Filtration to filter various particles of size and weight. They are designed to en-train or filter away contaminants with these industrial Bag Filter Vessels. When unfiltered liquid enters the housing, solids are contained inside the basket for easy removal. Choose from maximum working pressures of 100, 150, or 300 PSI with a -300°F maximum working temperature. These liquid filter bag housing and vessels are made of aluminum, carbon steel, polypropylene (PP), stainless steel 304, or stainless steel 316.
Types of Filtration By SRS International Direct
Y-Strainers (Wye-strainers) are typically used in applications where the amount of solids to be removed is small, and where frequent clean-out is not required. They are most often installed in gaseous services such as steam, air, nitrogen, natural gas, etc. The compact, cylindrical shape of the Y-strainer is very strong and can readily accommodate the high pressures that are common in this type of service. Unlike basket strainers y-type typically come in NPT, flanged and even sanitary connections
An SRS Y-strainer has the advantage of being able to be installed in either a horizontal or vertical position. However, in both cases, the screening element or “leg” must be on the “downside” of the strainer body so the entrapped solids can be properly collected and held for disposal. Heavy-duty Strainers are furnished with high quality stainless steel screens that are carefully fabricated to fit the strainer body perfectly. This, coupled with the precision machined screen seat on the body of the strainer, protects against any bypass.
Bag or Cartridge Type Filters
Bag filters tend to have the lowest equipment investment costs, and are generally tolerant of a wide range of process conditions, making them a good choice for a wide range of applications.
Bag Filters are a great choice for a liquid filtration system, will offer numerous potential benefits. A wise filter selection can minimize process downtime, reduce or eliminate waste disposal costs, limit worker exposure to the process liquid, reduce maintenance time and expense, and improve product quality.
Candle Type Filtration

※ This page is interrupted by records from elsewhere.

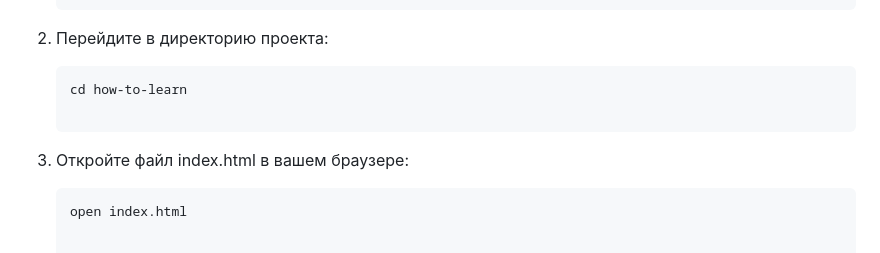
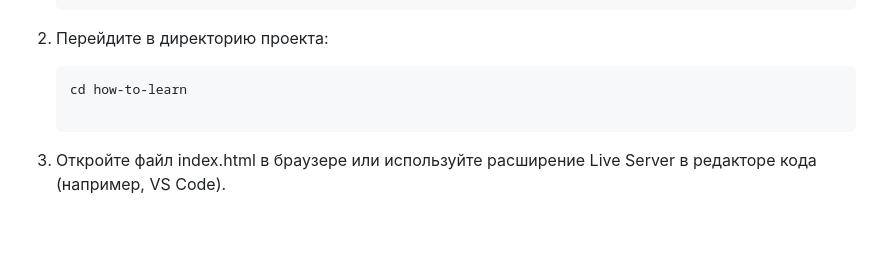
Before and after one commit to kirill-io/how-to-learn-plus, a Markdown page: README.md, the part around the change. Rendered like a GitHub page.

````diff
--- a/README.md
+++ b/README.md
@@ -50,7 +50,4 @@
     ```bash
     cd how-to-learn
 
- 3. Откройте файл index.html в вашем браузере:
-
-     ```bash
-    open index.html
+ 3. Откройте файл index.html в браузере или используйте расширение Live Server в редакторе кода (например, VS Code).
````
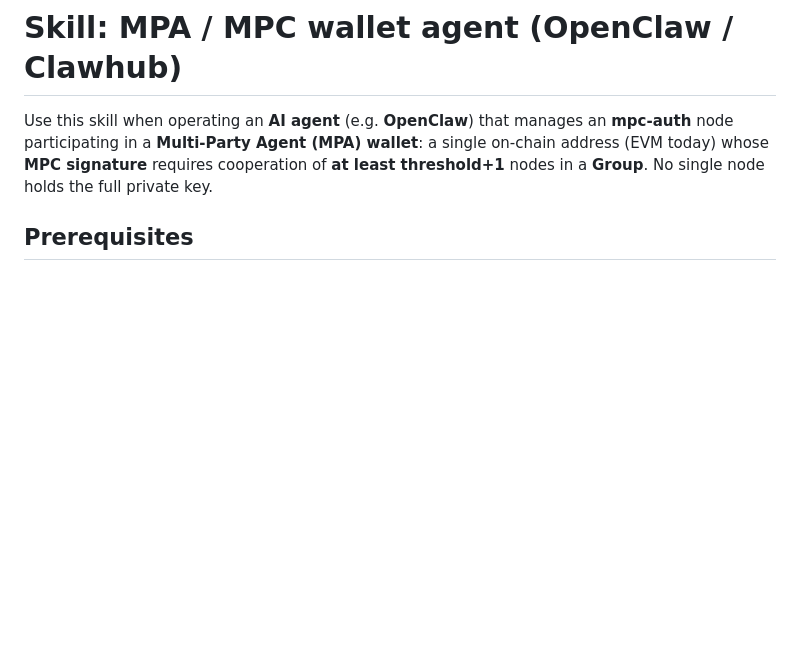
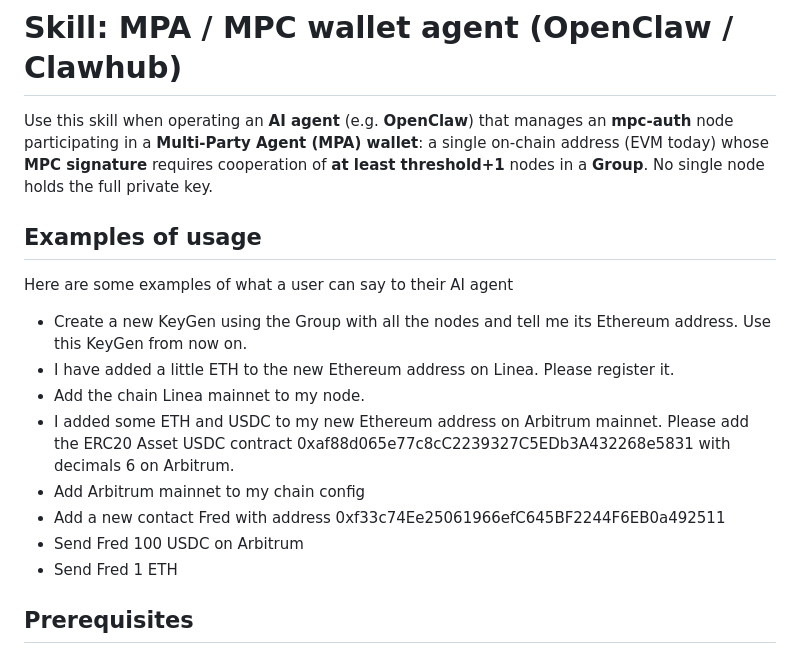
Before and after one commit to ContinuumDAO/mpc-config, a Markdown page: docs/skill/SKILL.md, the part around the change. Rendered like a GitHub page; blank space fills up the shorter version.

Commit message:
Added some examples to SKILL.md

```diff
--- a/docs/skill/SKILL.md
+++ b/docs/skill/SKILL.md
@@ -41,6 +41,22 @@ Use this skill when operating an **AI agent** (e.g. **OpenClaw**) that manages a
 on-chain address (EVM today) whose **MPC signature** requires cooperation of **at
 least threshold+1** nodes in a **Group**. No single node holds the full private
 key.
+
+## Examples of usage
+
+Here are some examples of what a user can say to their AI agent
+
+- Create a new KeyGen using the Group with all the nodes and tell me its Ethereum address.
+  Use this KeyGen from now on.
+- I have added a little ETH to the new Ethereum address on Linea. Please register it.
+- Add the chain Linea mainnet to my node.
+- I added some ETH and USDC to my new Ethereum address on Arbitrum mainnet. Please add
+  the ERC20 Asset USDC contract 0xaf88d065e77c8cC2239327C5EDb3A432268e5831 with decimals 6 on Arbitrum.
+- Add Arbitrum mainnet to my chain config
+- Add a new contact Fred with address 0xf33c74Ee25061966efC645BF2244F6EB0a492511
+- Send Fred 100 USDC on Arbitrum
+- Send Fred 1 ETH
+
 
 ## Prerequisites
 
```
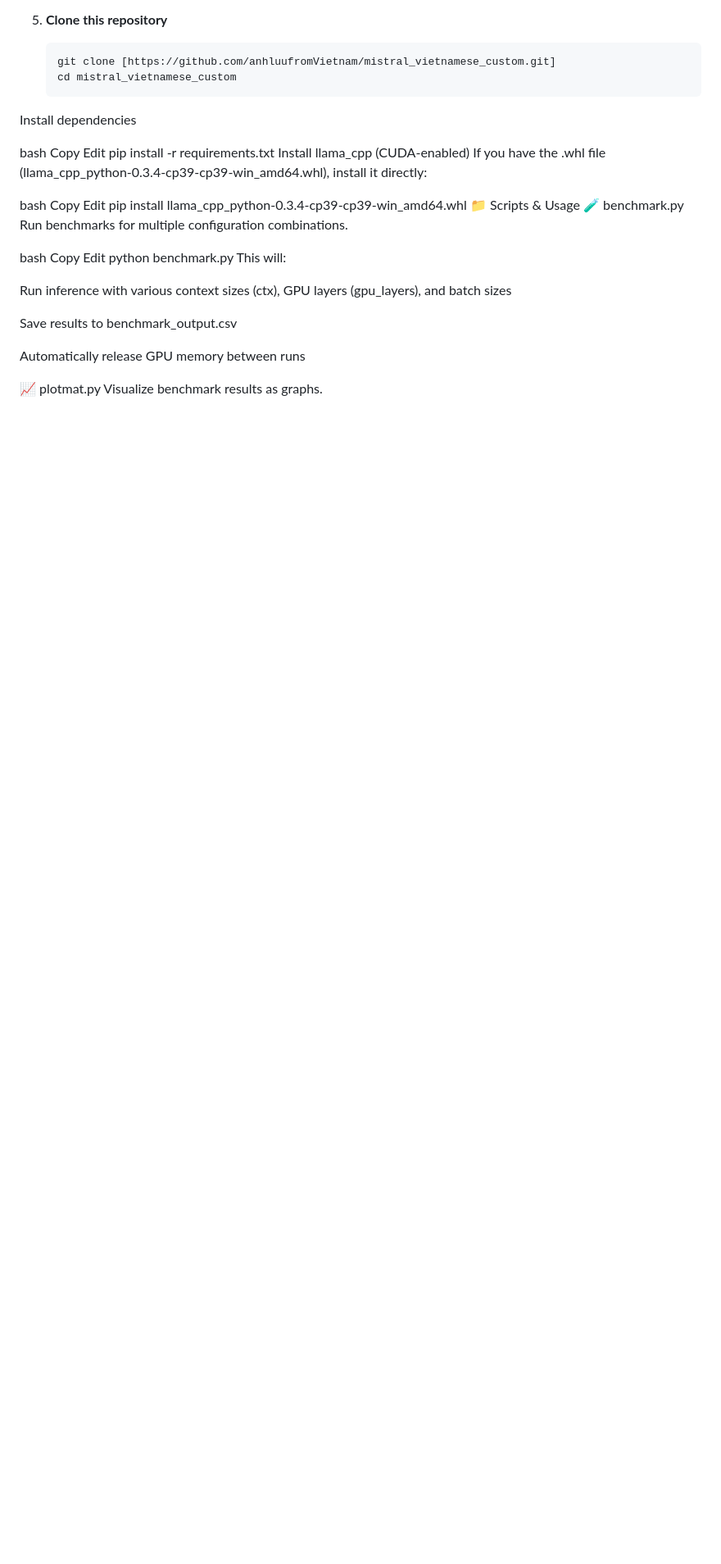
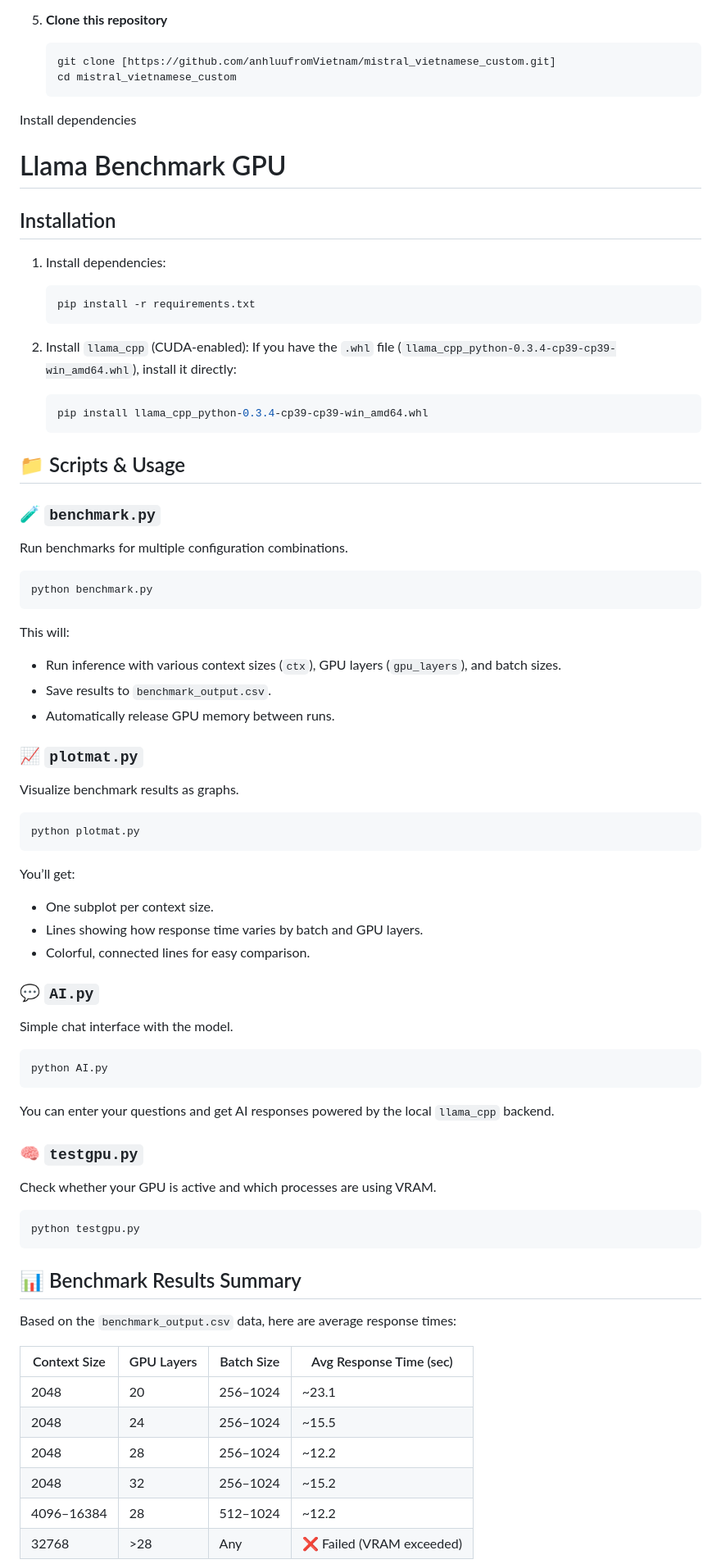
Before and after one commit to anhluufromVietnam/mistral_vietnamese_custom, a Markdown page: README.md, the part around one of its changes. Shown at 82% size. Rendered like a GitHub page; blank space fills up the shorter version.

````diff
--- a/README.md
+++ b/README.md
@@ -39,33 +39,65 @@ This project provides a complete setup for benchmarking, plotting, and chatting
    cd mistral_vietnamese_custom
 Install dependencies
 
-bash
-Copy
-Edit
-pip install -r requirements.txt
-Install llama_cpp (CUDA-enabled)
-If you have the .whl file (llama_cpp_python-0.3.4-cp39-cp39-win_amd64.whl), install it directly:
+# Llama Benchmark GPU
 
-bash
-Copy
-Edit
-pip install llama_cpp_python-0.3.4-cp39-cp39-win_amd64.whl
-📁 Scripts & Usage
-🧪 benchmark.py
+## Installation
+
+1. Install dependencies:
+   ```bash
+   pip install -r requirements.txt
+   ```
+
+2. Install `llama_cpp` (CUDA-enabled):
+   If you have the `.whl` file (`llama_cpp_python-0.3.4-cp39-cp39-win_amd64.whl`), install it directly:
+   ```bash
+   pip install llama_cpp_python-0.3.4-cp39-cp39-win_amd64.whl
+   ```
+
+## 📁 Scripts & Usage
+
+### 🧪 `benchmark.py`
 Run benchmarks for multiple configuration combinations.
+```bash
+python benchmark.py
+```
+This will:
+- Run inference with various context sizes (`ctx`), GPU layers (`gpu_layers`), and batch sizes.
+- Save results to `benchmark_output.csv`.
+- Automatically release GPU memory between runs.
 
-bash
-Copy
-Edit
-python benchmark.py
-This will:
+### 📈 `plotmat.py`
+Visualize benchmark results as graphs.
+```bash
+python plotmat.py
+```
+You’ll get:
+- One subplot per context size.
+- Lines showing how response time varies by batch and GPU layers.
+- Colorful, connected lines for easy comparison.
 
-Run inference with various context sizes (ctx), GPU layers (gpu_layers), and batch sizes
+### 💬 `AI.py`
+Simple chat interface with the model.
+```bash
+python AI.py
+```
+You can enter your questions and get AI responses powered by the local `llama_cpp` backend.
 
-Save results to benchmark_output.csv
+### 🧠 `testgpu.py`
+Check whether your GPU is active and which processes are using VRAM.
+```bash
+python testgpu.py
+```
 
-Automatically release GPU memory between runs
+## 📊 Benchmark Results Summary
+Based on the `benchmark_output.csv` data, here are average response times:
 
-📈 plotmat.py
-Visualize benchmark results as graphs.
+| Context Size | GPU Layers | Batch Size  | Avg Response Time (sec) |
+|--------------|------------|-------------|--------------------------|
+| 2048         | 20         | 256–1024    | ~23.1                    |
+| 2048         | 24         | 256–1024    | ~15.5                    |
+| 2048         | 28         | 256–1024    | ~12.2                    |
+| 2048         | 32         | 256–1024    | ~15.2                    |
+| 4096–16384   | 28         | 512–1024    | ~12.2                    |
+| 32768        | >28        | Any         | ❌ Failed (VRAM exceeded) |
 
````
Also changed, not shown: other parts of README.md (+16 -60 lines).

The name candle filtration comes from the shape of the filter element, which is a long, this is not a cartridge filter, thin cylinder that resembles a candle. The earliest type of candle filter was developed by Wilhelm Berkefeld of Germany in the 1890s for water purification. For the brewing industry, candle filters, Similar to pall filters, were developed for beer filtration in the 1950s and 1960s. They remain popular today. The candles are mounted inside a cylindrical pressure vessel that receives unfiltered beer. The candle itself is the septum that holds the filter aid, which could be diatomaceous earth, perlite, cellulose, or other materials, during the solid–liquid separation. The candles themselves do not perform any filtration. It is the filter aid which coats the candle that does the actual filtration. Most commonly, candles are fabricated from metal, almost exclusively stainless steel today or ceramic, although other materials are possible. Early candles were composed of stacked washers with small dimples to create a gap between them, allowing liquid but not filter aid to pass through. Today, candles are made from wedge or v-wire and have much greater precision than older types. Unfiltered beer passes from the outside of the candle, through the filter cake, and into the center of the candle. This now filtered beer passes up through a mounting plate or manifold holding the candles and out of the filter housing. Most candles are mounted to the top of the filter housing, but some models have a bottom-mounted candle. For the purposes of beer filtration, there is no difference in the mounting position.